physics
posted by sand on .
A long hollow nonconducting cylinder of radius 0.060 m and length 0.70 m carries a uniform charge per unit area of 4.0 C/m^2 on its surface. Beginning from rest, an externally applied torque causes the cylinder to rotate at constant acceleration of 40 rad/s^2 about the cylinder axis. Find the net power entering the interior volume of the cylinder from the surrounding electromagnetic fields at the instant the angular velocity reaches 200 rad/s.

You need to use the equation for the power radiated by accelerating charge.
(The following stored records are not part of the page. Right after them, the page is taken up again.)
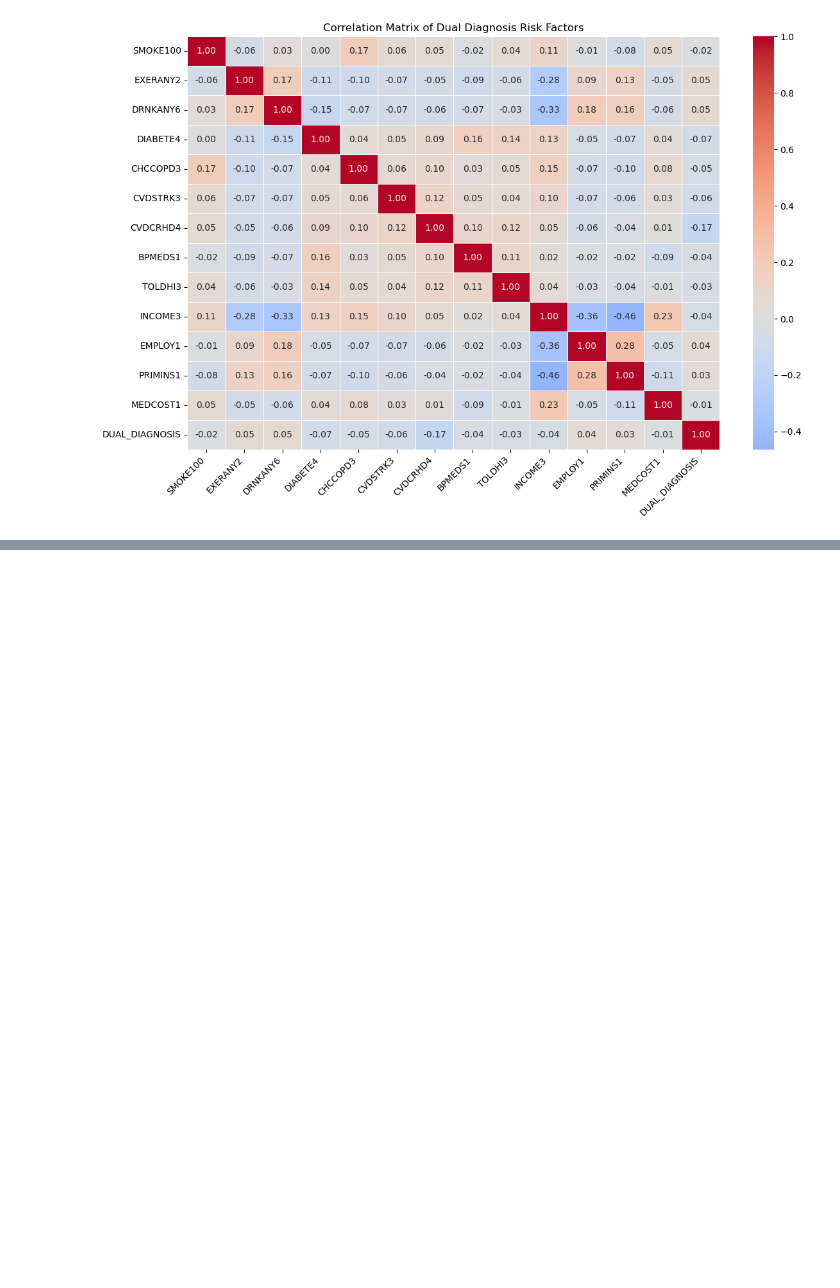
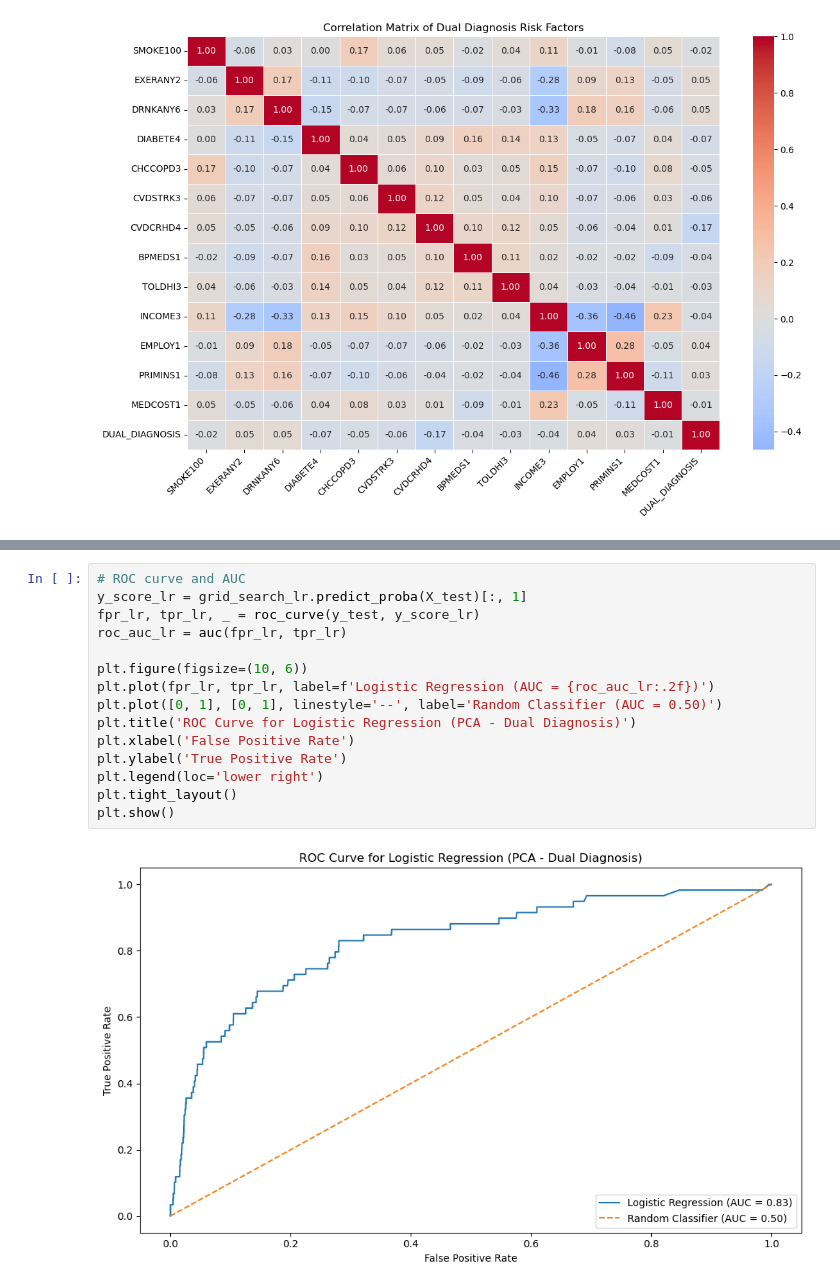
Before and after one commit to jberin15/usable_ai, a Jupyter notebook: project/i513_midterm_project_joycee_berin.ipynb, the cells around one changed output, grey strips where cells are left out. Drawn from its saved outputs; the diff is of its cells as text; blank space fills up the shorter version.

```diff
--- a/project/i513_midterm_project_joycee_berin.ipynb
+++ b/project/i513_midterm_project_joycee_berin.ipynb
@@ -622,0 +770,17 @@ Name: DUAL_DIAGNOSIS, dtype: float64
+# %%
+# ROC curve and AUC
+y_score_lr = grid_search_lr.predict_proba(X_test)[:, 1]
+fpr_lr, tpr_lr, _ = roc_curve(y_test, y_score_lr)
+roc_auc_lr = auc(fpr_lr, tpr_lr)
+
+plt.figure(figsize=(10, 6))
+plt.plot(fpr_lr, tpr_lr, label=f'Logistic Regression (AUC = {roc_auc_lr:.2f})')
+plt.plot([0, 1], [0, 1], linestyle='--', label='Random Classifier (AUC = 0.50)')
+plt.title('ROC Curve for Logistic Regression (PCA - Dual Diagnosis)')
+plt.xlabel('False Positive Rate')
+plt.ylabel('True Positive Rate')
+plt.legend(loc='lower right')
+plt.tight_layout()
+plt.show()
+# %% [output]
+[figure, added]
```
Also changed, not shown: parts of 27 cells of this notebook.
This requires fairly advanced E&M "retarded potential" theory.
The total charge on the cylinder surface is
Q = 2*pi*R*L*(4.0 C/m^2) = 1.056 C
The charge accelerates at a rate
a = R*w^2 = 2400 m/s^2
The radiated power (into the cylinder, to keep it accelerating) is
P = (2/3)*k Q^2*a^2/c^3,
where k is the Coulomb constant, 8.99*10^9 N/m^2/C^2 and c is the speed of light.
(Ref.: Reitz and Milford, Foundations of Electromagnetic Theory)
This is a nonrelativistic formula, requiring
w*R/c <<1
I get 1.4*10^9 Watts 
But the answer is 4.6 micro watts
Anyhow thanks for your time 
The surface charge has both centripetal and tangential acceleration, but the latter is negligible. I did not include it. I cannot explain the large discrepancy. See what you get using the formula for radiation by accelerating charge.